About two years ago I started writing more regularly- reflections on being a new mom, thoughts on my changing perspective as a pediatrician. I kept a notebook that quickly filled with musings that occurred to me during clinic, questions parents asked, things that came up with my son. I realized that a lot of other parents had the same kinds of questions I did. They too were Googling questions and looking for credible sources of information. So, I started actively creating and curating child health information via social media. I'm still a neophyte compared to many online pediatricians that I respect and follow. Nonetheless, I'm a relative veteran compared to most of my colleagues. I’m often asked about how and why I do this. When I answer that I think being online is making me a better pediatrician, I get some curious and quizzical looks. I admit that I didn’t expect it when I started all of this, but being involved in social media is shifting the way I think about medicine and ultimately making me a better doctor. Here’s how.
I write more. I write, on average, a post a week. Writing has made me a better doctor and mom, in many ways. When a parent asks a question on a topic I’ve recently researched and written about I can direct them to useful resources without a moment’s hesitation. And, writing makes me read more too. I now have a set of go-to sources for quality child health information that I am well acquainted with and that I can use quickly in clinic or to research a topic.
I think more. Writing makes me think. Insightful comments from readers make me think. Listening to the amazing online community of patients makes me think. My point of view is challenged. My mind is opened. I’m a better doctor.
I make more connections. After I started blogging, I joined Twitter. I thought it might be a good way to share my work. But, I’ve found that, for me, Twitter is so much more. For me, Twitter is about the thoughtful, generous, intelligent community of people that I follow. Every day, they bring me the latest information in medicine, child health, parenting, and general news. They enable me to say to my patients’ parents, yes I did read that study on sleep that just came out and here are some thoughts. Or, there are some new car seat regulations and here’s what you need to know.
I am a more effective child advocate. By being more connected, I am both more aware of the current policy issues affecting kids and more effective at spreading the word.
I’ve started to become more “digitally literate.” There is no debating that this is where healthcare is going.

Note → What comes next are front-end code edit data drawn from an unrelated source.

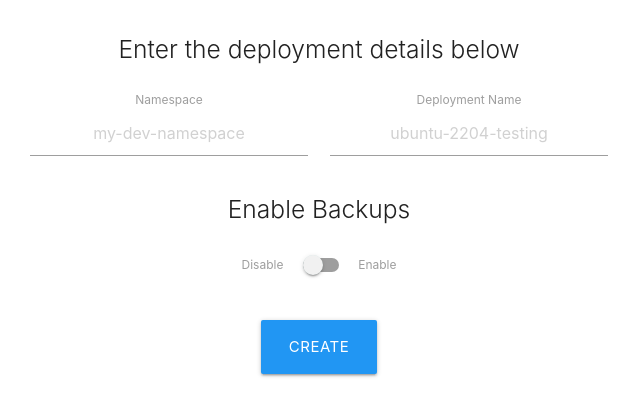
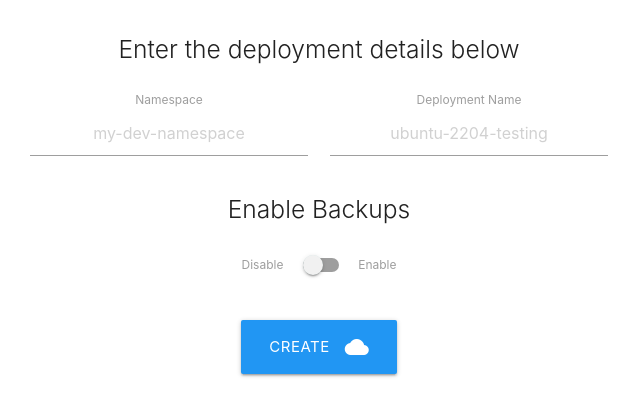
Before and after one commit to Unreliable-Cloud/ubuntu-jump, a Flask app: page / in a window 1280 px wide. Shown: the part 271-687 px from the top of the page, without its empty margins (321-961 px from the left). Run offline with Flask 2, Linux system fonts and the light colour scheme.

```diff
--- a/app/templates/index.html
+++ b/app/templates/index.html
@@ -50,7 +50,7 @@
                 </label>
               </div>
               <div class="row centered"><br><br>
-                <button class="btn-large waves-effect waves-light blue" type="submit">Create</button>
+                <button class="btn-large waves-effect waves-light blue" type="submit"><i class="material-icons right">cloud</i>Create</button>
               </div>
           </form>
         </div>
```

It’s good to be in the thick of it.
I have more hope for healthcare. Thanks to social media I have met,people both online and in real life who are working every day to make healthcare better. People with innovative ideas and incredible drive who I am excited to join. People who give me hope that, with the help of new technology and hard work, we will improve our broken healthcare system.
Sure, there are limitations to social media. Nothing replaces face-to-face communication. I’ve also learned to take breaks now and then. Regain perspective. I’ve learned to dip in and out of the social media stream and not worry too much about missing something. If it’s important or compelling, it’ll come around again. I’m certain that the ways we share information will continue to change and evolve. Perhaps, this will all sound quaint in five years. But, for now, I think all of this communication and knowledge sharing is a good thing for patients, their families and for me.
Editor’s Note: For AAP Members, the Academy has a wonderful webpage entitled, “Making the Most of SocialMedia” This resource is full of helpful tips and advice so login and check it out.